At a time when trust in media is plummeting and the industry continues to downsize, a bright spot has emerged in the growing use of collaborative journalism.
Over the past year, the Center for Cooperative Media at Montclair State University has been collecting, cataloguing and analyzing collaborative efforts between newsrooms of all sizes. What we found is revolutionary: Millions of dollars are being poured into dozens of collaborative efforts between organizations who sometimes are competitors, and those efforts are producing strong, impactful and meaningful stories that otherwise couldn’t have been done. Cross-publication between entities is then amplifying the reach of these stories, especially thanks to the multiplatform-approach inherent in nearly every modern journalistic effort.
Our report, “Comparing Models of Collaborative Journalism,” reviewed 44 collaborations involving more than 500 newsrooms, the sum total of which represented $200 million in funding. In our examination of those collaborations, we identified six distinct models of how the collaborations are structured and looked at strengths, weakness and best practices for each.
Of course, collaborative journalism is not new. One of the earliest collaborative efforts dates to the nineteenth century and the advent of the wires, with the arrangement that became the Associated Press.
But what is new is the breadth and depth of journalistic collaboration, the popularity the practice has gained, and the critical mass that’s being achieved. Collaborative journalism has evolved from experiment to common practice.

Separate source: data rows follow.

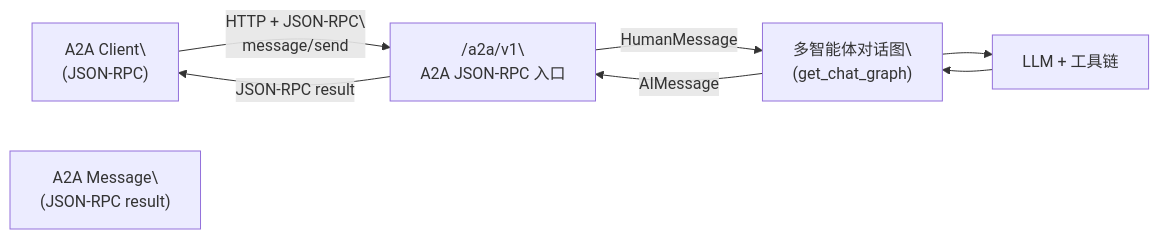
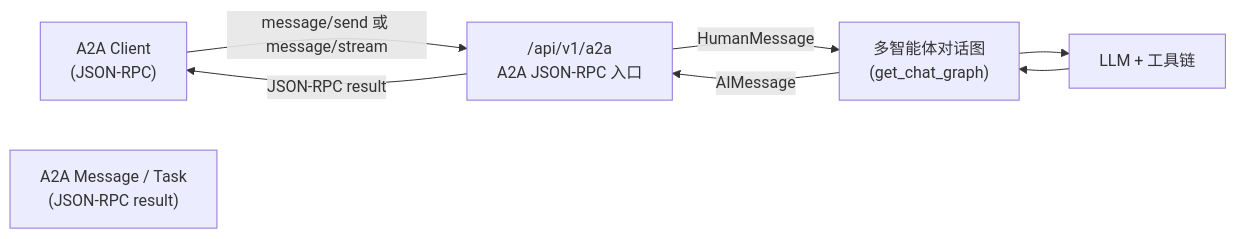
The diagram in docs/A2A_jsonrpc_usage.md (wssaidong/cus-ai-agent), drawn with Mermaid before and after one commit. The commit also changed other lines of this file and 8 other files, not shown here.

First line of the commit message:
feat: 支持 A2A JSON-RPC 流式接口

````diff
--- a/docs/A2A_jsonrpc_usage.md
+++ b/docs/A2A_jsonrpc_usage.md
@@ -32,13 +33,13 @@
 ```mermaid
 flowchart LR
-  A2AClient["A2A Client\\n(JSON-RPC)"]
-  RpcEndpoint["/a2a/v1\\nA2A JSON-RPC 入口"]
-  ChatGraph["多智能体对话图\\n(get_chat_graph)"]
+  A2AClient["A2A Client\n(JSON-RPC)"]
+  RpcEndpoint["/api/v1/a2a\nA2A JSON-RPC 入口"]
+  ChatGraph["多智能体对话图\n(get_chat_graph)"]
   LLM["LLM + 工具链"]
-  Reply["A2A Message\\n(JSON-RPC result)"]
+  Reply["A2A Message / Task\n(JSON-RPC result)"]
 
-  A2AClient -->|HTTP + JSON-RPC\\nmessage/send| RpcEndpoint
+  A2AClient -->|message/send 或 message/stream| RpcEndpoint
   RpcEndpoint -->|HumanMessage| ChatGraph
   ChatGraph --> LLM --> ChatGraph
   ChatGraph -->|AIMessage| RpcEndpoint -->|JSON-RPC result| A2AClient
 ```
````
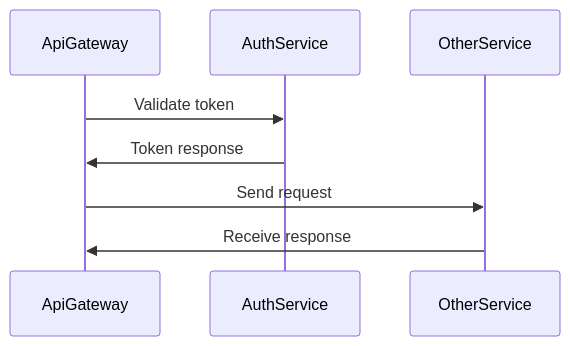
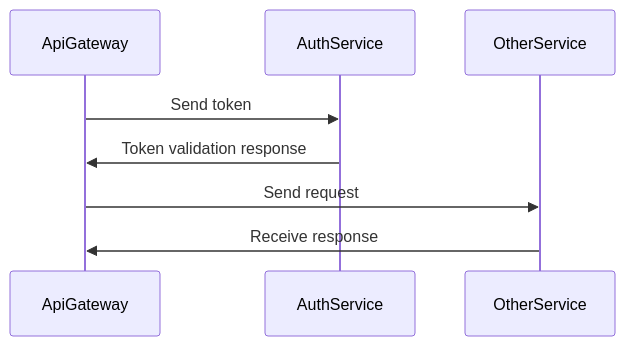
Before and after one commit to zyxsz/jg-tech-challenge: the second of 3 diagrams in README.md, drawn with Mermaid. The commit also changed other lines of this file and 8 other files, not shown here.

````diff
--- a/README.md
+++ b/README.md
@@ -54,10 +59,10 @@
 ```mermaid
 sequenceDiagram
     participant ApiGateway
     participant AuthService
     participant OtherService
-    ApiGateway->>AuthService: Validate token
-    AuthService->>ApiGateway: Token response
+    ApiGateway->>AuthService: Send token
+    AuthService->>ApiGateway: Token validation response
     ApiGateway->>OtherService: Send request
     OtherService->>ApiGateway: Receive response
 ```
````
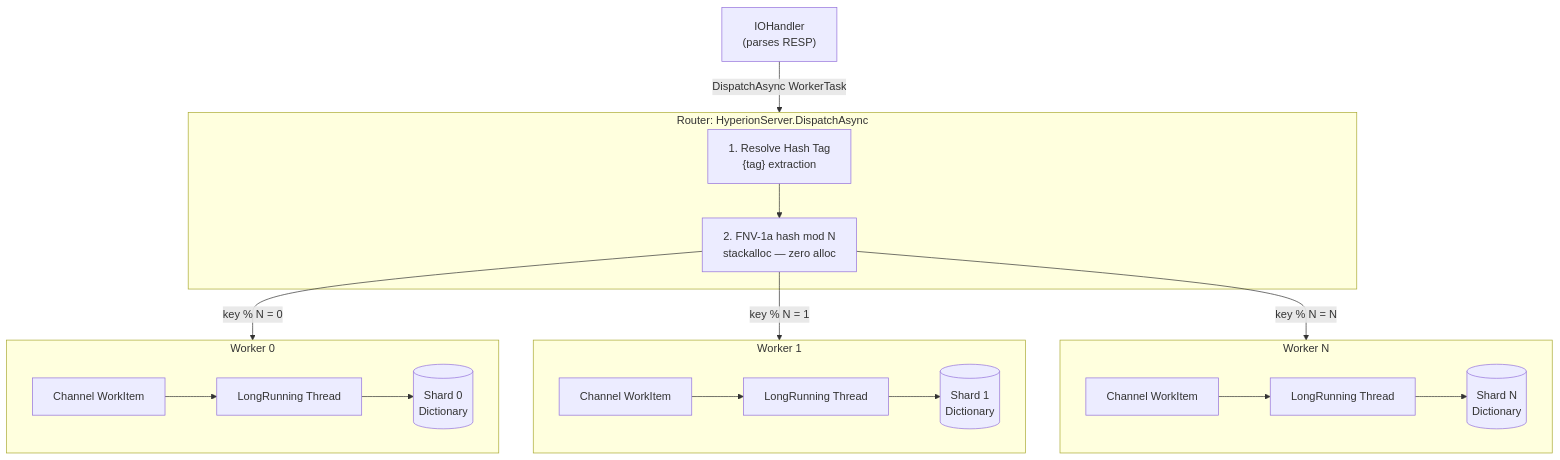
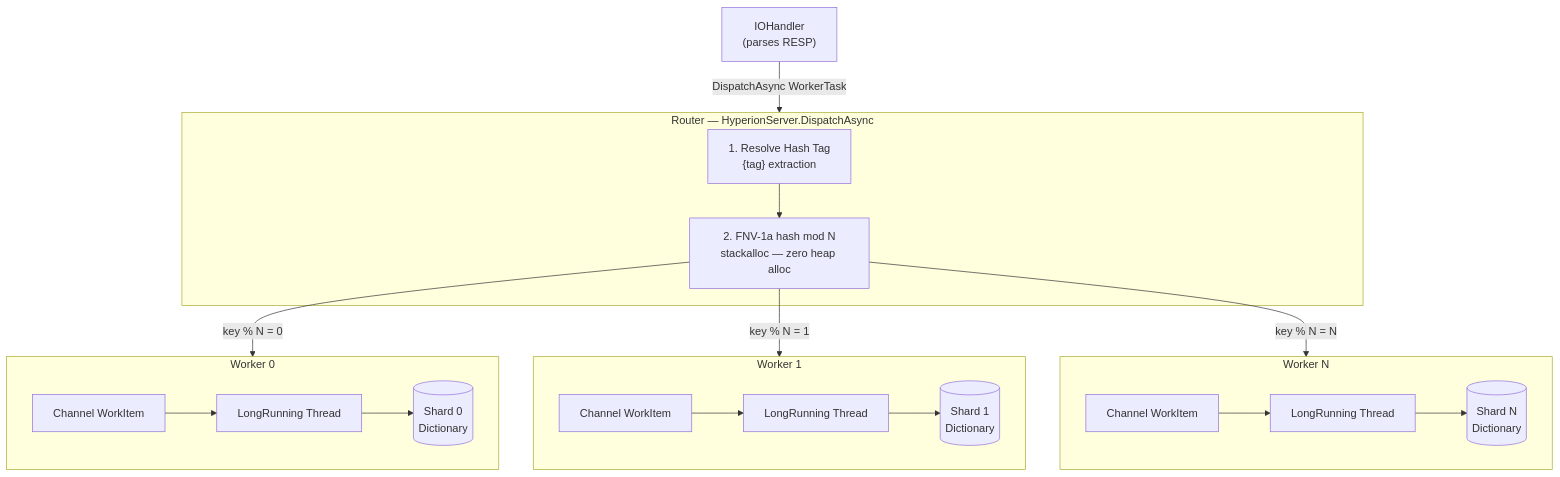
One commit to ductai202/redis_build changed the fifth of 6 diagrams in README.md. Above: the diagram before and after it, drawn with Mermaid. The commit also changed other lines of this file and 23 other files, not shown here.

First line of the commit message:
feat: restore deleted test projects and update docs with architecture references

````diff
--- a/README.md
+++ b/README.md
@@ -108,28 +116,28 @@
 ```mermaid
 flowchart TD
     IH["IOHandler\n(parses RESP)"]
     -->|"DispatchAsync WorkerTask"| RT
 
-    subgraph RT["Router: HyperionServer.DispatchAsync"]
+    subgraph RT["Router — HyperionServer.DispatchAsync"]
         HT["1. Resolve Hash Tag\n{tag} extraction"]
-        FNV["2. FNV-1a hash mod N\nstackalloc — zero alloc"]
+        FNV["2. FNV-1a hash mod N\nstackalloc — zero heap alloc"]
         HT --> FNV
     end
 
     FNV -->|"key % N = 0"| W0
     FNV -->|"key % N = 1"| W1
     FNV -->|"key % N = N"| WN
 
     subgraph W0[Worker 0]
-        CH0[Channel WorkItem] --> EL0[LongRunning Thread]
-        EL0 --> S0[(Shard 0\nDictionary)]
+        CH0["Channel WorkItem"] --> EL0["LongRunning Thread"]
+        EL0 --> S0[("Shard 0\nDictionary")]
     end
     subgraph W1[Worker 1]
-        CH1[Channel WorkItem] --> EL1[LongRunning Thread]
-        EL1 --> S1[(Shard 1\nDictionary)]
+        CH1["Channel WorkItem"] --> EL1["LongRunning Thread"]
+        EL1 --> S1[("Shard 1\nDictionary")]
     end
     subgraph WN[Worker N]
-        CHN[Channel WorkItem] --> ELN[LongRunning Thread]
-        ELN --> SN[(Shard N\nDictionary)]
+        CHN["Channel WorkItem"] --> ELN["LongRunning Thread"]
+        ELN --> SN[("Shard N\nDictionary")]
     end
 ```
````
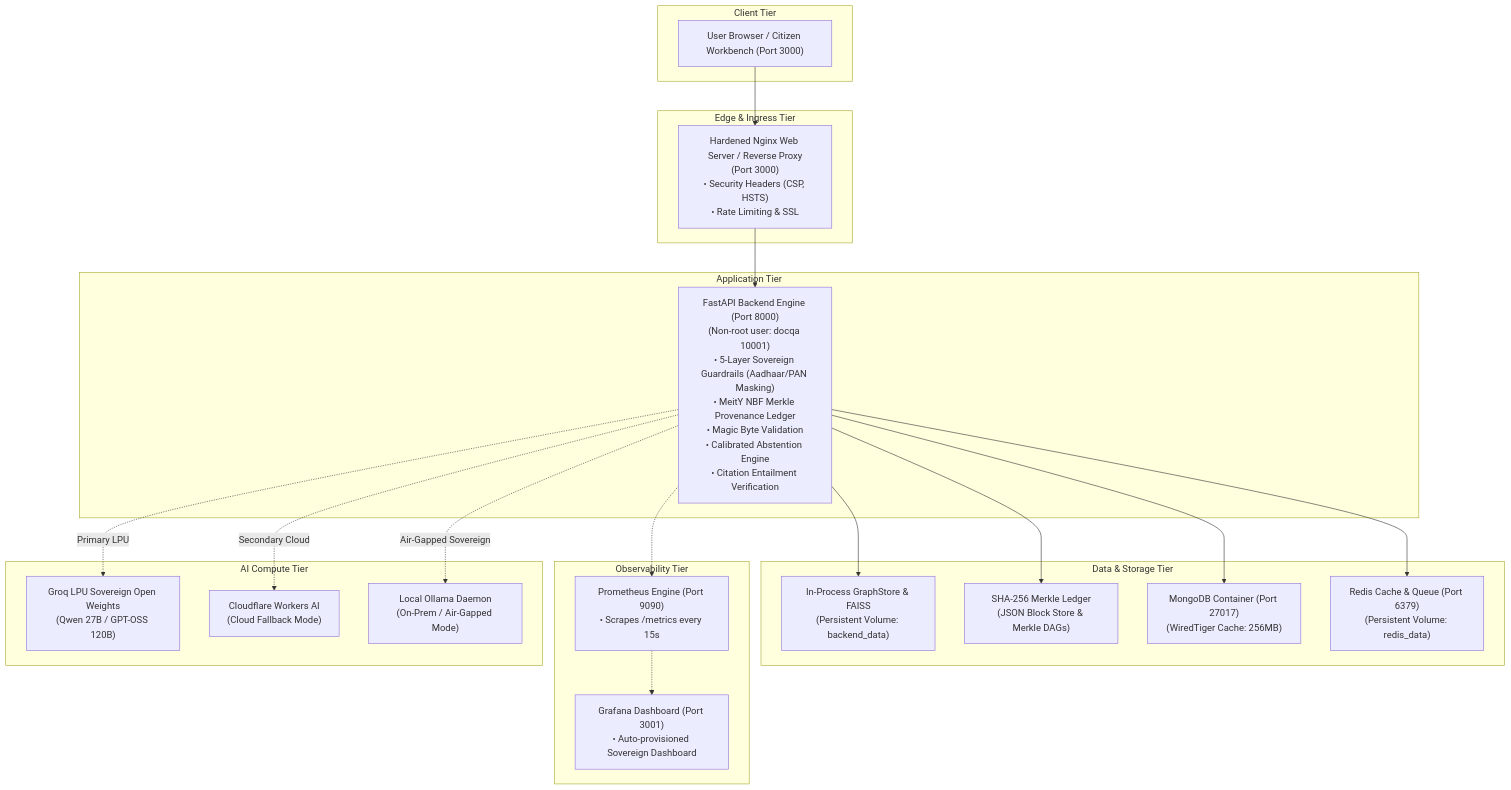
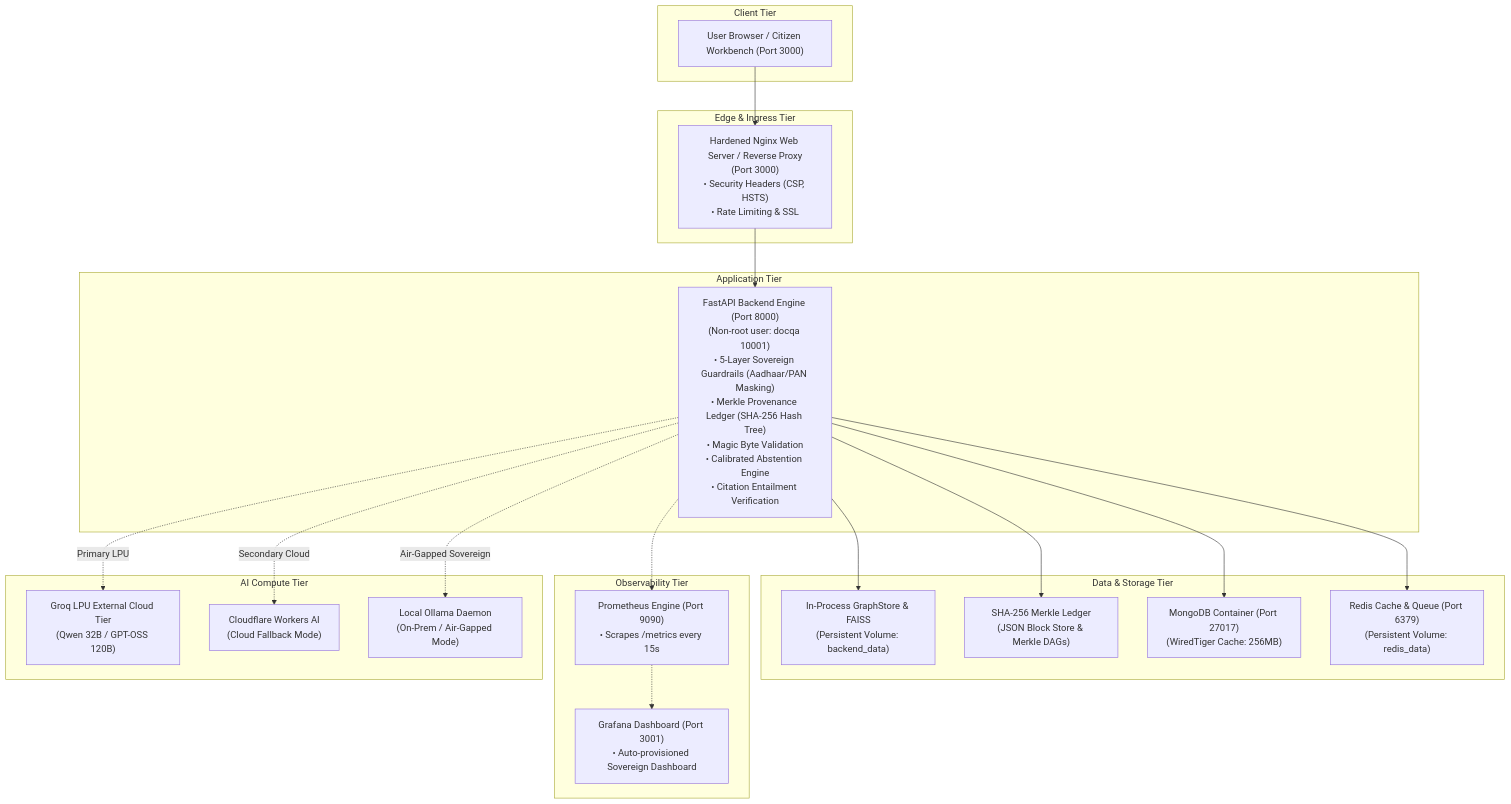
Before and after one commit to shoyo44/JanSetu-AI: the diagram in DEVOPS_DEVSECOPS_GUIDE.md, drawn with Mermaid. The commit also changed other lines of this file and 14 other files, not shown here.

Commit message:
docs & core: eliminate legacy NBF/DocsAI references, harmonize Qwen-32B Groq models, and add faculty supervisor endorsement field

````diff
--- a/DEVOPS_DEVSECOPS_GUIDE.md
+++ b/DEVOPS_DEVSECOPS_GUIDE.md
@@ -11,44 +11,44 @@
 ```mermaid
 flowchart TD
     subgraph Client Tier
         Browser["User Browser / Citizen Workbench (Port 3000)"]
     end
 
     subgraph Edge & Ingress Tier
         Nginx["Hardened Nginx Web Server / Reverse Proxy\n(Port 3000)\n• Security Headers (CSP, HSTS)\n• Rate Limiting & SSL"]
     end
 
     subgraph Application Tier
-        API["FastAPI Backend Engine (Port 8000)\n(Non-root user: docqa 10001)\n• 5-Layer Sovereign Guardrails (Aadhaar/PAN Masking)\n• MeitY NBF Merkle Provenance Ledger\n• Magic Byte Validation\n• Calibrated Abstention Engine\n• Citation Entailment Verification"]
+        API["FastAPI Backend Engine (Port 8000)\n(Non-root user: docqa 10001)\n• 5-Layer Sovereign Guardrails (Aadhaar/PAN Masking)\n• Merkle Provenance Ledger (SHA-256 Hash Tree)\n• Magic Byte Validation\n• Calibrated Abstention Engine\n• Citation Entailment Verification"]
     end
 
     subgraph Data & Storage Tier
         Graph["In-Process GraphStore & FAISS\n(Persistent Volume: backend_data)"]
         Ledger["SHA-256 Merkle Ledger\n(JSON Block Store & Merkle DAGs)"]
         Mongo["MongoDB Container (Port 27017)\n(WiredTiger Cache: 256MB)"]
         Redis["Redis Cache & Queue (Port 6379)\n(Persistent Volume: redis_data)"]
     end
 
     subgraph Observability Tier
         Prom["Prometheus Engine (Port 9090)\n• Scrapes /metrics every 15s"]
         Graf["Grafana Dashboard (Port 3001)\n• Auto-provisioned Sovereign Dashboard"]
     end
 
     subgraph AI Compute Tier
-        Groq["Groq LPU Sovereign Open Weights\n(Qwen 27B / GPT-OSS 120B)"]
+        Groq["Groq LPU External Cloud Tier\n(Qwen 32B / GPT-OSS 120B)"]
         Cloudflare["Cloudflare Workers AI\n(Cloud Fallback Mode)"]
         Ollama["Local Ollama Daemon\n(On-Prem / Air-Gapped Mode)"]
     end
 
     Browser --> Nginx
     Nginx --> API
     API --> Graph
     API --> Ledger
     API --> Mongo
     API --> Redis
     API -.-> Prom
     Prom -.-> Graf
     API -.->|Primary LPU| Groq
     API -.->|Secondary Cloud| Cloudflare
     API -.->|Air-Gapped Sovereign| Ollama
 ```
````
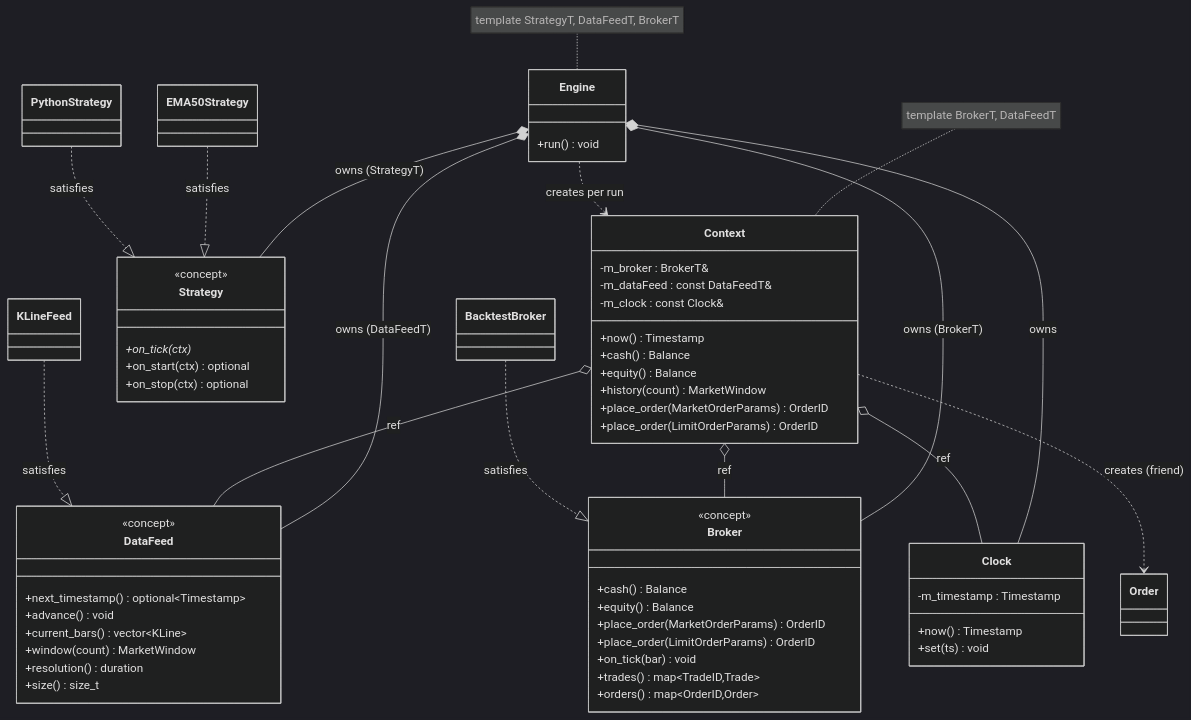
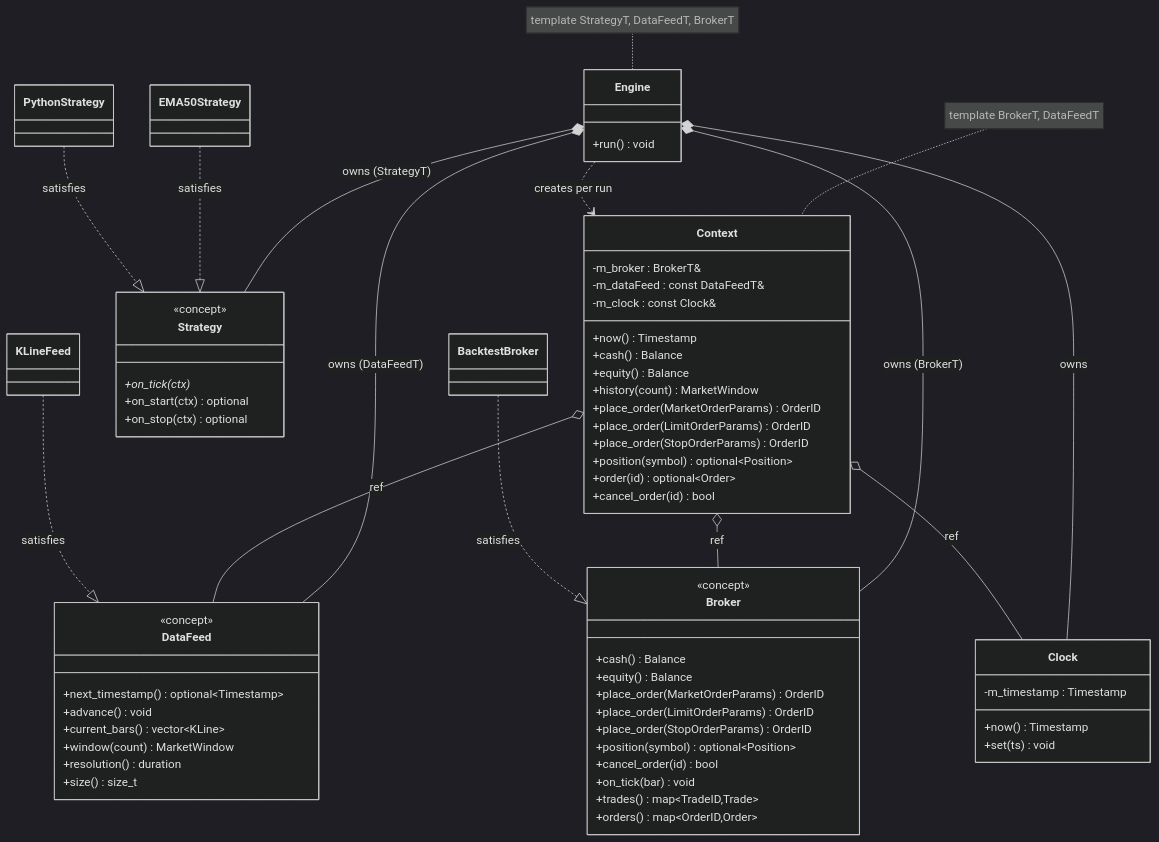
The first of 7 diagrams in docs/architecture.md (barberkman/stonks), drawn with Mermaid (dark theme) before and after one commit. The commit also changed other lines of this file and 7 other files, not shown here.

````diff
--- a/docs/architecture.md
+++ b/docs/architecture.md
@@ -14,68 +14,74 @@
 ```mermaid
 classDiagram
     class Engine {
         +run() void
     }
     class Context {
         -m_broker : BrokerT&
         -m_dataFeed : const DataFeedT&
         -m_clock : const Clock&
         +now() Timestamp
         +cash() Balance
         +equity() Balance
         +history(count) MarketWindow
         +place_order(MarketOrderParams) OrderID
         +place_order(LimitOrderParams) OrderID
+        +place_order(StopOrderParams) OrderID
+        +position(symbol) optional~Position~
+        +order(id) optional~Order~
+        +cancel_order(id) bool
     }
     class Clock {
         -m_timestamp : Timestamp
         +now() Timestamp
         +set(ts) void
     }
     class Strategy {
         <<concept>>
         +on_tick(ctx)*
         +on_start(ctx) optional
         +on_stop(ctx) optional
     }
     class DataFeed {
         <<concept>>
         +next_timestamp() optional~Timestamp~
         +advance() void
         +current_bars() vector~KLine~
         +window(count) MarketWindow
         +resolution() duration
         +size() size_t
     }
     class Broker {
         <<concept>>
         +cash() Balance
         +equity() Balance
         +place_order(MarketOrderParams) OrderID
         +place_order(LimitOrderParams) OrderID
+        +place_order(StopOrderParams) OrderID
+        +position(symbol) optional~Position~
+        +cancel_order(id) bool
         +on_tick(bar) void
         +trades() map~TradeID,Trade~
         +orders() map~OrderID,Order~
     }
     class KLineFeed
     class BacktestBroker
     class EMA50Strategy
     class PythonStrategy
 
     note for Engine "template StrategyT, DataFeedT, BrokerT"
     note for Context "template BrokerT, DataFeedT"
 
     Engine *-- Strategy : owns (StrategyT)
     Engine *-- DataFeed : owns (DataFeedT)
     Engine *-- Broker : owns (BrokerT)
     Engine *-- Clock : owns
     Engine ..> Context : creates per run
     Context o-- Broker : ref
     Context o-- DataFeed : ref
     Context o-- Clock : ref
-    Context ..> Order : creates (friend)
     KLineFeed ..|> DataFeed : satisfies
     BacktestBroker ..|> Broker : satisfies
     EMA50Strategy ..|> Strategy : satisfies
     PythonStrategy ..|> Strategy : satisfies
 ```
````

As I looked at dozens of different journalistic collaborations, I synthesized them based on two key variables: duration, and level of integration among the organizations involved. This yielded the following six models of collaborative journalism:
1) The Temporary and Separate model features collaborations where partners work together on a one-time or finite project and create content separately. The content may be aggregated for presentation in one place, like the project’s website, or may be presented on partners’ different platforms or across media.
Some projects that fall under this model use a decentralized, laissez-faire approach to coordination and content creation, while others have specific guidelines for what should be produced by participating organizations. Those projects where decisions are not made in advance about who will produce which content can run into trouble.
2) The Temporary and Co-creating model features finite collaborations where partners create content together. These are necessarily closer and more coordinated projects than those in which participants produce content separately, and therefore require more resources, at least during some stages.
When partners work together to create content, there is potential for conflicting priorities at different newsrooms to affect the collaboration. This tension can be mitigated in different ways: by general excitement about the topic, by good project management, or by a high level of rapport between the partners.
3) The Temporary and Integrated model features projects that are finite but during which partners share resources at the level of the organization. When partners share resources at the level of the organization, they coordinate closely and have regular contact for the duration of the project.
Perhaps the best example of this type of collaboration to-date is the Panama Papers, where participating organizations all had access to the same data and proprietary software, working together to sort through it, but writing different stories that were unique to the outlet that produced them, and published on many different sites.
4) In the Ongoing and Separate model, the collaboration is open-ended and organizations create content separately. This model includes some of the oldest known journalistic collaborations – the early arrangements used by the wire services fall into this category, for example.
It’s also the model that best characterizes contemporary sharing arrangements by big news corporations, such as Gannett’s USA Today Network and CNN, though smaller news organizations are using this model too.
5) Ongoing and Co-creating collaborations are ongoing projects where partners create content together. Projects in this model usually have regular editorial meetings or calls, and the most successful have a project manager who oversees the collaboration, facilitating sharing and managing competing priorities.
Collaborations in this model see benefits such as efficiencies created by letting one reporter cover a press conference and sharing the notes with all of the partners, or centralizing editing tasks that newsrooms may have been doing individually.
6) The final model is Ongoing and Integrated, which highlights ongoing collaborations where organizations share resources at the level of the organization. This model is not very common, but it is an innovative way to address the challenges of the local media landscape.
The few existing examples are similar in structure: they are made up of local outlets that operate independently, but are completely integrated for some aspect of their back-office services. This means that editorial, hiring, and promotion decisions are made by each outlet’s publisher and editors, but they share an ad network, a proprietary platform, and/or accounting services.
While these six models did well for categorizing all of the collaborative projects we analyzed, there were some projects that blurred the lines. For example, the Harvest collaboration, between several public media outlets across the Midwest, is categorized as Ongoing and Co-creating, but shades into Ongoing and Integrated because several resources are shared at the organizational level.
Our hope is that this report and our six-model matrix will be of use to journalists, editors, scholars and funders who want to know what they might be getting into when they’re considering a collaboration or when considering funding a collaboration.
Sarah Stonbely is the research director at the Center for Cooperative Media. She can be reached at [email protected].
About the Center for Cooperative Media: The Center is a grant-funded program of the School of Communication and Media at Montclair State University. The Center is supported with funding from the John S. and James L. Knight Foundation, the Geraldine R. Dodge Foundation and Democracy Fund. Its mission is to grow and strengthen local journalism, and in doing so serve New Jersey residents. For more information, visit CenterforCooperativeMedia.org.